Happy New Year, may the season ahead be one of the very best for you. One way that I enjoy these shorter days, almost as a ritual for the first few days off my new year, is to ponder and plan for the spring season. Albeit it may be a bit gloomy looking at the garden through frosted windows, but it really is an excellent time to study the bones of the landscape, as I have referenced previously. The depth of snow in my region of Canada dictates how vivid my imagination must be, perhaps the same for you. Take a good long look, settle back in a comfy chair with your laptop or tablet and start to plan. The online catalogues are delightful and in many cases just a bit sinful, as there are so many choices. One of my New Year’s resolutions was to exercise a little control when it comes to selection… We’ll see about that! In that the perennial selection in my rear garden is not as rich as I would like, I plan to concentrate on one section that gets fair to moderate sunlight. Taking into account that the bordering trees are leafless, and my neighbours had their trees pruned, the light may well be improved this spring. Actually, it’s not a silly as it may sound, many folks don’t realize or rather overlook the fact that deciduous trees have leaves in the summer and their underlying gardens in the early spring are actually sunny rather than the shade of the growing season.

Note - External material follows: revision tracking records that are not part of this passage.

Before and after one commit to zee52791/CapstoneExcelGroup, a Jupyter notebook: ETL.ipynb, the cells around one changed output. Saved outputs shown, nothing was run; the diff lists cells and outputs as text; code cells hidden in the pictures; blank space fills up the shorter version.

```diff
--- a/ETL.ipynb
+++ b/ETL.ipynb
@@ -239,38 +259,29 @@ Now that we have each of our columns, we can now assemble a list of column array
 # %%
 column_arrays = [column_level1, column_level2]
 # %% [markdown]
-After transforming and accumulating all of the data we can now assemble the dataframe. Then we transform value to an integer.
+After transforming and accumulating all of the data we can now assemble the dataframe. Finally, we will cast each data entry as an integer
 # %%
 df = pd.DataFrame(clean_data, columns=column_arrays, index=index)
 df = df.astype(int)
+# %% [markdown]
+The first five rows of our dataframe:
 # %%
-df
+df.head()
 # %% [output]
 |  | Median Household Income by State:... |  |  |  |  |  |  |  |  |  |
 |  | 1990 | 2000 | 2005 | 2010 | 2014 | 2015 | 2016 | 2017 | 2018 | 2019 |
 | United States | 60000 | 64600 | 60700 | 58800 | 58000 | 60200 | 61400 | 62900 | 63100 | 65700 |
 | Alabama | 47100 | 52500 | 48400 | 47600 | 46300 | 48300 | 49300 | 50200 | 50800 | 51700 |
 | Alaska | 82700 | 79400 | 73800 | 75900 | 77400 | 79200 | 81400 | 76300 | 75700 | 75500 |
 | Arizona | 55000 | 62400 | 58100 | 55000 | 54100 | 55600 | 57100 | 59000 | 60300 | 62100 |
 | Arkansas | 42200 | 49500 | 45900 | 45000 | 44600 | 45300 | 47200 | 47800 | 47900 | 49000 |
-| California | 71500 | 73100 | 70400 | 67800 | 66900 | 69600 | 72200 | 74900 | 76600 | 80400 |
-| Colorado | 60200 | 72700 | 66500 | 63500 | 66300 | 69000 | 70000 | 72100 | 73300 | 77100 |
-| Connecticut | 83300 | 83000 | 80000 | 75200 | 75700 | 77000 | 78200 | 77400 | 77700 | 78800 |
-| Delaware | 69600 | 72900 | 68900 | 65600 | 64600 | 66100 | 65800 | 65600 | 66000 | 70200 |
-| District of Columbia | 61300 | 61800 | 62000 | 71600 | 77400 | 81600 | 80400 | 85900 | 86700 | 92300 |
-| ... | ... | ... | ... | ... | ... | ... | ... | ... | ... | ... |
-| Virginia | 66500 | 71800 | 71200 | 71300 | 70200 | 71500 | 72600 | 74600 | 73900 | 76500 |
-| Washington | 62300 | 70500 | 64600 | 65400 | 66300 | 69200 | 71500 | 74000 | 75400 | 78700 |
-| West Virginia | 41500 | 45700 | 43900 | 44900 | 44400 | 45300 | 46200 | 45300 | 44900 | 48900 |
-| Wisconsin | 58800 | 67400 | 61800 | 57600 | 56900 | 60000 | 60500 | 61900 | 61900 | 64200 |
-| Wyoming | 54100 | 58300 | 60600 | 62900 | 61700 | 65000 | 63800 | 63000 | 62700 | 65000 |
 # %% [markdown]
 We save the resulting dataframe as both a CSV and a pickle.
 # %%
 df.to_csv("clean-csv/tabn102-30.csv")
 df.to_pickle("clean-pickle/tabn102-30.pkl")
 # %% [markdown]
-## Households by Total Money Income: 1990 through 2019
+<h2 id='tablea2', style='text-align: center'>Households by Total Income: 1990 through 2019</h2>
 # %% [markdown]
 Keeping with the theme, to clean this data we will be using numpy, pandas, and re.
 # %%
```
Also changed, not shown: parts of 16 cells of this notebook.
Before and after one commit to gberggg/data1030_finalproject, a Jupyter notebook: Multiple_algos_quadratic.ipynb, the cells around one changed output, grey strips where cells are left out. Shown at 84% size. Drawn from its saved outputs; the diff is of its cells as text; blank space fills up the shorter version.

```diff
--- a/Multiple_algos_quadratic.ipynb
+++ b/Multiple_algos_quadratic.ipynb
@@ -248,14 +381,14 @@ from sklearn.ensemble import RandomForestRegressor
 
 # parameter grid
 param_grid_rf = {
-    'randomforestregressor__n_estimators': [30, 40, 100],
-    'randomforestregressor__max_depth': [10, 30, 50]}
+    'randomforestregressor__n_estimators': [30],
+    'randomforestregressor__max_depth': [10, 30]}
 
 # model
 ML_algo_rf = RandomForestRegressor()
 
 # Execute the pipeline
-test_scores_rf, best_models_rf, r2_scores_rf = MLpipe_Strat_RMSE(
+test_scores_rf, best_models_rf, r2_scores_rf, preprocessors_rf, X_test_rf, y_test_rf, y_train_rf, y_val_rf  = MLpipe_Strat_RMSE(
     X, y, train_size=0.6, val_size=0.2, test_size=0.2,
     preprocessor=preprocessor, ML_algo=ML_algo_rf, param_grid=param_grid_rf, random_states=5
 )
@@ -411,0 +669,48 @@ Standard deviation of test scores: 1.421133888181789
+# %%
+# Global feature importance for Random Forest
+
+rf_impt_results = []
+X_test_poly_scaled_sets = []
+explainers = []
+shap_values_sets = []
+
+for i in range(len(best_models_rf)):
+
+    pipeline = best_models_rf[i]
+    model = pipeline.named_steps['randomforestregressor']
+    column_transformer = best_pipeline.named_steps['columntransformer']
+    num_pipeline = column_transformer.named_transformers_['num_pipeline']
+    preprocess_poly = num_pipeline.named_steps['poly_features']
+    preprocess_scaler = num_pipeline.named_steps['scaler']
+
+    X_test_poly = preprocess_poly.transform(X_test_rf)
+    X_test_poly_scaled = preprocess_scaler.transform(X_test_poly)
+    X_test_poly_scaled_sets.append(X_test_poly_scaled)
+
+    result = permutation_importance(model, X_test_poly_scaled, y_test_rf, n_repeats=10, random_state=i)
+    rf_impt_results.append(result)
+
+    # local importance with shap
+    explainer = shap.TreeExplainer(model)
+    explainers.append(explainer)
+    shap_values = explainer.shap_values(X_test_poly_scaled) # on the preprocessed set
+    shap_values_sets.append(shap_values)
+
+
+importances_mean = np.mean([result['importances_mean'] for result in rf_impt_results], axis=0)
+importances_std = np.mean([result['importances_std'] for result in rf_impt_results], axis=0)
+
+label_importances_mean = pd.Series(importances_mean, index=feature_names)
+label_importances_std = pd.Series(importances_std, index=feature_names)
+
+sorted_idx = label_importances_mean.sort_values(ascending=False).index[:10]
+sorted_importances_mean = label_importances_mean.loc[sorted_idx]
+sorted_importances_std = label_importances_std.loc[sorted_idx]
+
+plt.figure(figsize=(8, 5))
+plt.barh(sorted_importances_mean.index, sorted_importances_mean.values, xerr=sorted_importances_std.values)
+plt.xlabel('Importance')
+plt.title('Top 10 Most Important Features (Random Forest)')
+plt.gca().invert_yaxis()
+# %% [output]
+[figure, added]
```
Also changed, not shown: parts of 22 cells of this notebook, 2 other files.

This may well be the best location to plant Heuchera, one of my all time favourite perennials. There are literally hundreds of varieties of choose from in a myriad of colours, textures and venation. Relative to their rather spectacular foliage, the Heucheras have much less to offer in the floral department. The flowers are typically tall, thin and loaded with tiny bell-shaped flowers ranging from white through stages of pink to red. I must admit that I usually snip the bloom stalks as soon as I see them emerge allowing any energy to be directed to the mounding habit of the foliage. Given the range of colours, I am planning to mix and match predominantly on what I term, Autumn colours, deep reds and burgundy with vibrant yellow and even one with chartruese foliage variety for spark. A good tip if you are just starting to garden is to plan to install the brighter colours further back in the garden rather than up front, this delivers depth for the viewer. The varieties that made this years list are: Companions that do exceptionally well with Heuchera are their first cousins the Tiarella. These adaptable workhorses of the garden take very similar soil and light conditions and are very resilient if you are a novice gardener. The mounding habit as well as textured foliage and skimpy blossoms places them as a doppelgänger for Heuchera often times. I have grown them in containers with no problem, so if you are a balcony garden or are simply out of room, an excellent choice. Happy planning and remember to make good decisions.
This month is a great time to photograph your landscape/garden. Although typically lacking colour and pizzazz during the winter months, the images will give you a clear picture of what foundation plantings could be enhanced. Which shrubs to prune, what clump to move and locate where and so on. Just because your garden is asleep doesn’t mean that the work of the gardener is over.